(PROVIDED DATA)
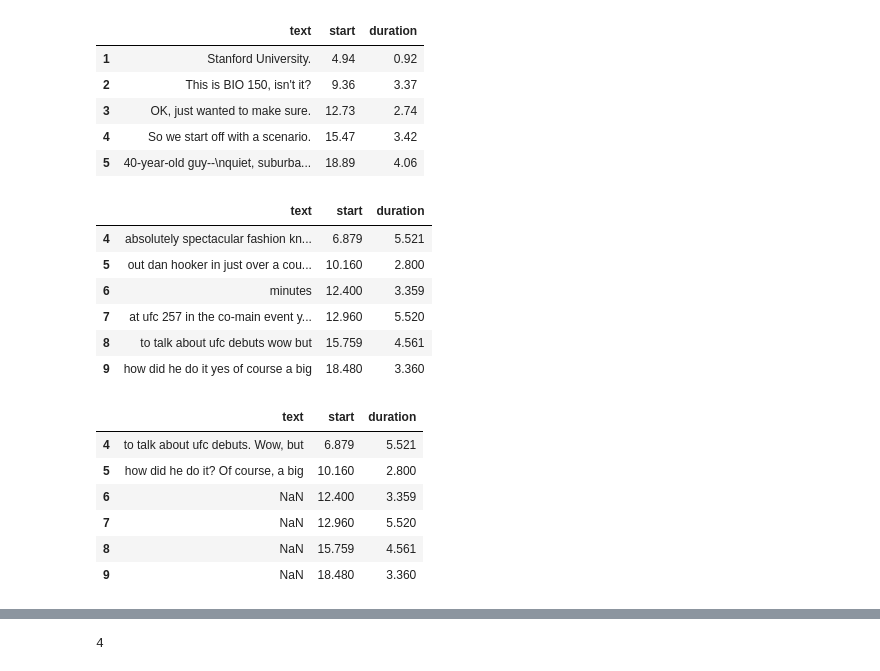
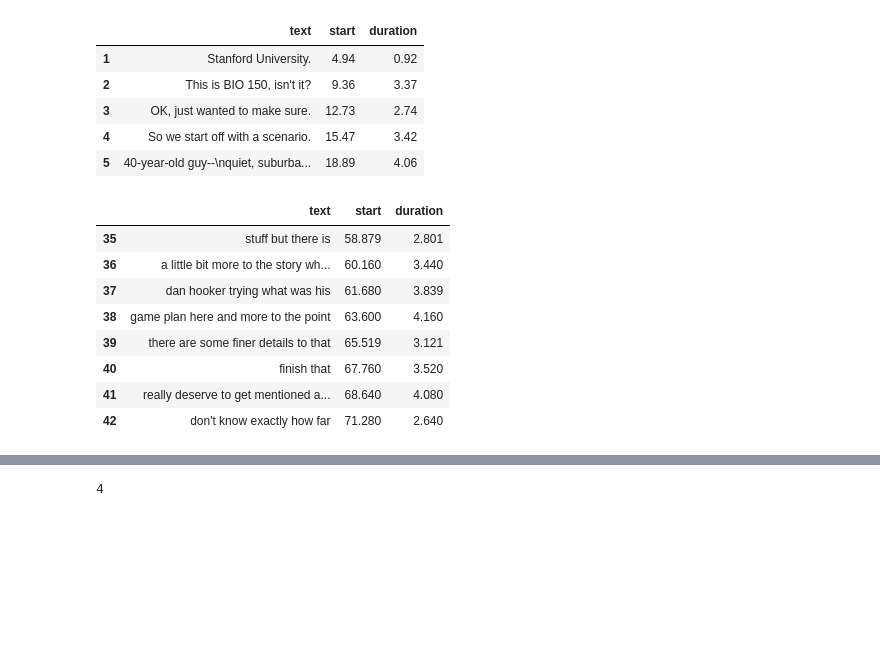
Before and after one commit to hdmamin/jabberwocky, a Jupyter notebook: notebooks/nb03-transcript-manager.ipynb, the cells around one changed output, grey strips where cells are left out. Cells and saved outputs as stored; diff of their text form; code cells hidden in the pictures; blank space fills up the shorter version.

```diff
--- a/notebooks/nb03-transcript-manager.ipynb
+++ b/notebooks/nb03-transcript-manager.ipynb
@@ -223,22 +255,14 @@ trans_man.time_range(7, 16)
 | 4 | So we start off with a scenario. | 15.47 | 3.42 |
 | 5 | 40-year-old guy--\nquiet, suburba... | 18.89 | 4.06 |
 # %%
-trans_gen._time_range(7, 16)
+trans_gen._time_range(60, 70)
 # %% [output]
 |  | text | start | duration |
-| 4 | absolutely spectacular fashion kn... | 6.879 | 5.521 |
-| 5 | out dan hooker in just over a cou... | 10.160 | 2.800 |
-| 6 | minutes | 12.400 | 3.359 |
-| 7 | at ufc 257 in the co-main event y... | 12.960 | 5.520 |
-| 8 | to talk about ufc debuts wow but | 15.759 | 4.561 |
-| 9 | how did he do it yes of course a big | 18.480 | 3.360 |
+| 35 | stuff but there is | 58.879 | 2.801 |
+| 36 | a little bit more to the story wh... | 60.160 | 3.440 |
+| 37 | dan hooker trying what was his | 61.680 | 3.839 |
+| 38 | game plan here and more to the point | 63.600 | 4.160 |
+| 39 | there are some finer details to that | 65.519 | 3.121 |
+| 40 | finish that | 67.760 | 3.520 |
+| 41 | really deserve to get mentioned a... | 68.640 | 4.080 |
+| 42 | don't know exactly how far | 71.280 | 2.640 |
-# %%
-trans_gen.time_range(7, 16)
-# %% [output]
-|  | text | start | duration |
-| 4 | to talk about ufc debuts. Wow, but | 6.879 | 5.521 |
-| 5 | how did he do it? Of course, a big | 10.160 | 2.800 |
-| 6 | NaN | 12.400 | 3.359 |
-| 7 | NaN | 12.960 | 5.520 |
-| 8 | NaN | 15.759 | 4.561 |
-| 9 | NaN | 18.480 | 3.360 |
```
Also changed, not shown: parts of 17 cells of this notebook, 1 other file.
(End PROVIDED DATA)
■ **WHAT THIS TASK INVOLVES**:
What lines in the records above include the string "text"? Copy each one.

■ **RESPONSE**:
Before and after one commit to hdmamin/jabberwocky, a Jupyter notebook: notebooks/nb03-transcript-manager.ipynb, the cells around one changed output, grey strips where cells are left out. Cells and saved outputs as stored; diff of their text form; code cells hidden in the pictures; blank space fills up the shorter version.
 |  | text | start | duration |
-|  | text | start | duration |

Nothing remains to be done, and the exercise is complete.